What ticked off Wilson most about his brother was his smile. Not a genuine show of internal glee but a gotcha. Wilson’s prior Whistler should have settled the score, but here was his younger brother Sherman, younger by a mere seven and a half minutes, grinning from behind The Time’s Business Section and lobbing their tit-for-tat back into Wilson’s court. He had barely caught his breath since smashing Sherman with last month’s sweep of Island County Fair's Crop Division. The Record’s article with the accompanying photo of his trophy, shaped as a Golden Delicious, commemorating his decade-long domination in the apple category, should have crushed Sherman. But his pearly whites said otherwise.

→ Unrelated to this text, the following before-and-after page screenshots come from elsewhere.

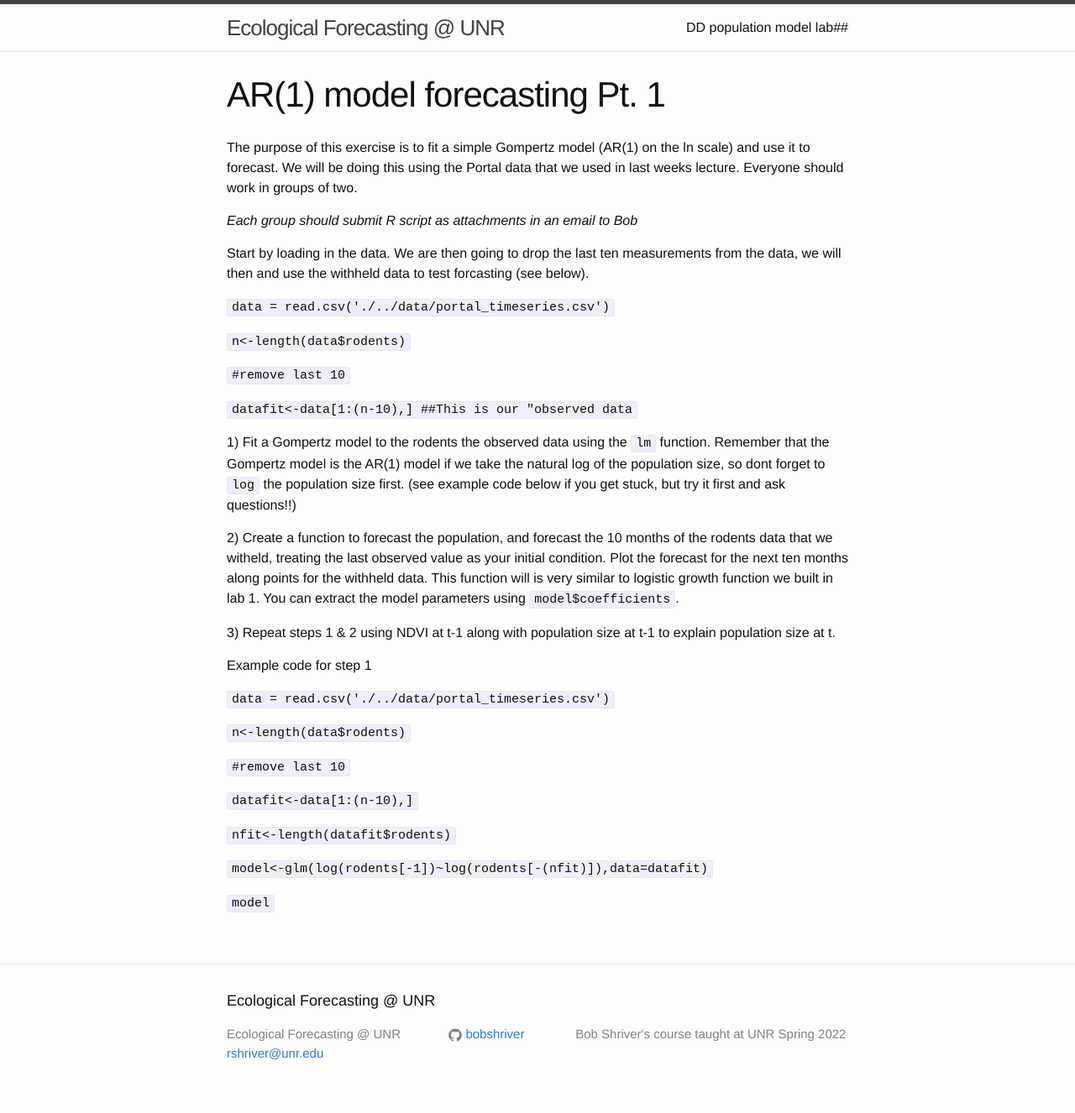
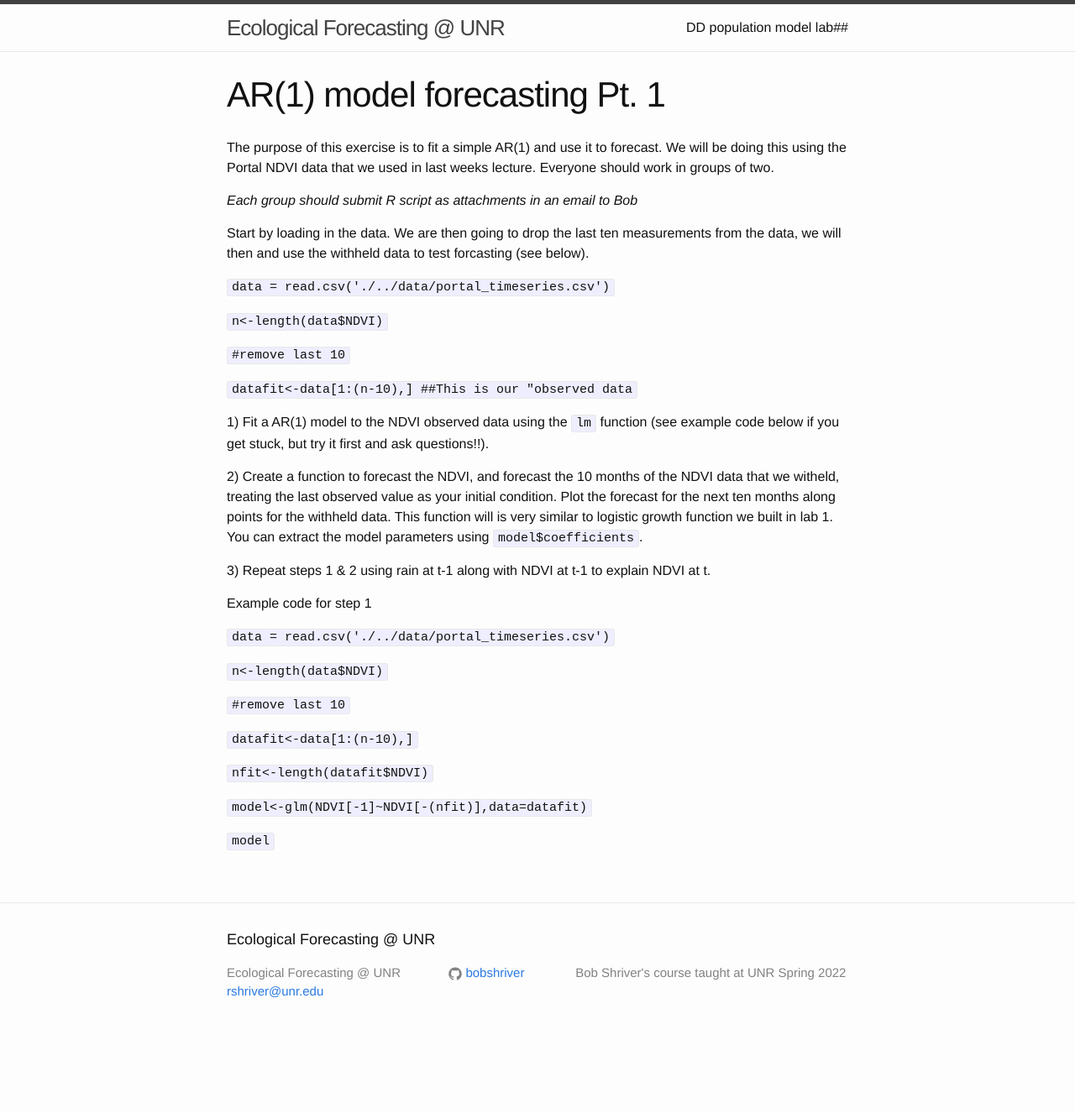
Before and after one commit to bobshriver/UNR-EcoForecast, a Jekyll site: the page built from labs/ARmodel.md, in a window 1280 px wide. Shown: the whole page at 84% size. Built offline with Jekyll 4.4.1, drawn with Linux system fonts in a browser that asks for light colours; after the commit the page ends 1253 px from its top, so only the background shows below that.

Commit message:
UpdateLab3

```diff
--- a/labs/ARmodel.md
+++ b/labs/ARmodel.md
@@ -6,7 +6,7 @@ layout: post
 mathjax: true
 ---
 
-The purpose of this exercise is to fit a simple Gompertz model (AR(1) on the ln scale) and use it to forecast. We will be doing this using the Portal data that we used in last weeks lecture. Everyone should work in groups of two.
+The purpose of this exercise is to fit a simple AR(1) and use it to forecast. We will be doing this using the Portal NDVI data that we used in last weeks lecture. Everyone should work in groups of two.
 
 *Each group should submit R script as attachments in an email to Bob*
 
@@ -14,17 +14,17 @@ Start by loading in the data. We are then going to drop the last ten measurement
 
   `data = read.csv('./../data/portal_timeseries.csv')`
 
-  `n<-length(data$rodents)`
+  `n<-length(data$NDVI)`
 
   `#remove last 10`
 
   `datafit<-data[1:(n-10),] ##This is our "observed data`
 
-1) Fit a Gompertz model to the rodents the observed data using the `lm` function. Remember that the Gompertz model is the AR(1) model if we take the natural log of the population size, so dont forget to `log` the population size first. (see example code below if you get stuck, but try it first and ask questions!!)
+1) Fit a AR(1) model to the NDVI observed data using the `lm` function (see example code below if you get stuck, but try it first and ask questions!!).
 
-2) Create a function to forecast the population, and forecast the 10 months of the rodents data that we witheld, treating the last observed value as your initial condition. Plot the forecast for the next ten months along points for the withheld data.  This function will is very similar to logistic growth function we built in lab 1. You can extract the model parameters using `model$coefficients`.
+2) Create a function to forecast the NDVI, and forecast the 10 months of the NDVI data that we witheld, treating the last observed value as your initial condition. Plot the forecast for the next ten months along points for the withheld data.  This function will is very similar to logistic growth function we built in lab 1. You can extract the model parameters using `model$coefficients`.
 
-3) Repeat steps 1 & 2  using NDVI at t-1 along with population size at t-1 to explain population size at t.
+3) Repeat steps 1 & 2  using rain at t-1 along with NDVI at t-1 to explain NDVI at t.
 
 
 
@@ -39,14 +39,14 @@ Example code for step 1
 
 `data = read.csv('./../data/portal_timeseries.csv')`
 
-`n<-length(data$rodents)`
+`n<-length(data$NDVI)`
 
 `#remove last 10`
 
 `datafit<-data[1:(n-10),]`
 
-`nfit<-length(datafit$rodents)`
+`nfit<-length(datafit$NDVI)`
 
-`model<-glm(log(rodents[-1])~log(rodents[-(nfit)]),data=datafit)`
+`model<-glm(NDVI[-1]~NDVI[-(nfit)],data=datafit)`
 
 `model`
```
Also changed, not shown: labs/ARmodel.html (+8 -8 lines).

Wilson set the red porcelain mug on Road’s End Café’s Formica tabletop, licked his upper lip, and studied his twin’s photo. How could Sherman look so young? Where were the wrinkles, liver spots, and jowls? No doubt erased with a swipe of a mouse, again pandering to society’s notions of success. Wilson rested his beefy hands on his thighs and peered at his brother’s teeth; had to be capped. READ MORE…



It’s 10:17 as I sit behind my desk, ready to begin another day as the Director of the Artifact Intake Department.  Before I check the messages on my computer, I bring a cup of soothing coffee to my lips.  “Nothing new as usual,” I mutter, reclining in my leather swivel chair.  “That always works for me.”  I scan the silent and spacious office decorated with pre-Collapse baubles.  “I wish I didn’t file those Artifact reports so quickly.  That’s always good busy work.”  I pull my PAD from my lab coat and swipe a finger across the glass screen to activate the interface. I scroll through to my contacts page.  “I wonder what Helenima is doing right now.  Maybe she could skip work with me and we could get out of Union Tower for a bit.  We could make a day of--” READ MORE…



“Here’s to the fucking joys of being 50,” Kate says, raising a glass to her husband’s best friend. Everyone, including her husband Andrew, is staring at her—or so it seems to her. Fleeing to the only bathroom in the house, she locks the door. She only means to pee, splash some water on her face and regroup, but once in the bathroom, it is clear that her tampon and pad have overflowed, again. Her skirt is spared but her panties are ruined, her legs bloody. She spots a big jar of lavender salt and a white fluffy towel folded on the side of the claw foot tub, and hardly thinking, turns on the faucet. Stepping into the bath, she murmurs, “Calgon, take me away.” Whenever anyone knocks on the door, and there are many knocks, she just slips her head under the water, her long red hair floating around her. Normally she’d be the one organizing the party, not hiding in the bathtub. Her own thoughts are loud, even under the water: Pull it together. You’re stronger than this. Damn, this bath feels goodREAD MORE…



The burning fire of political resistance can be sparked by witnessing injustice and oppression. A trip in the early 90’s branded indelible images on my conscience that forged me into a political, non-violent activist. In1993 my boyfriend, now husband, and I took advantage of a summer of unemployment and traveled to Indonesia, hiking through emerald green rice patties and leech-filled jungles, savoring exotic cuisines. We drank the intoxicating sounds of gamelan orchestras and imbibed the vivid hues and elaborate designs of dancers’ costumes and artists’ paintings.   But it was Papua, known then as Irian Jaya, that brought home to me the beauty of justice and the ugliness of oppression. READ MORE…



My colleagues who visited the hospice before me reported that Barbara grasped their hands and whispered that she loved them, but she doesn’t do that with me. I stroke her hair as it rises in a blonde-gray nimbus over her forehead. She is my friend, my boss, the CEO of the now 4,000-person company that she generously tells people we co-founded. Thirteen years ago, I was employee #1, she was employee #2. 

Barbara’s left eye is closed but the right is half open, cerulean with a bit of cloud. Her parted lips are dry and her breathing is strained. “Would you like some water?” I ask. I think she nods, so I pour a bit from the bottle into its cap and tip it slowly onto her tongue. She moves her lips and I offer another capful. Her breath rattles in the otherwise quiet room.

Six hours later, Barbara is gone. Her 60th birthday is still six months away. READ MORE…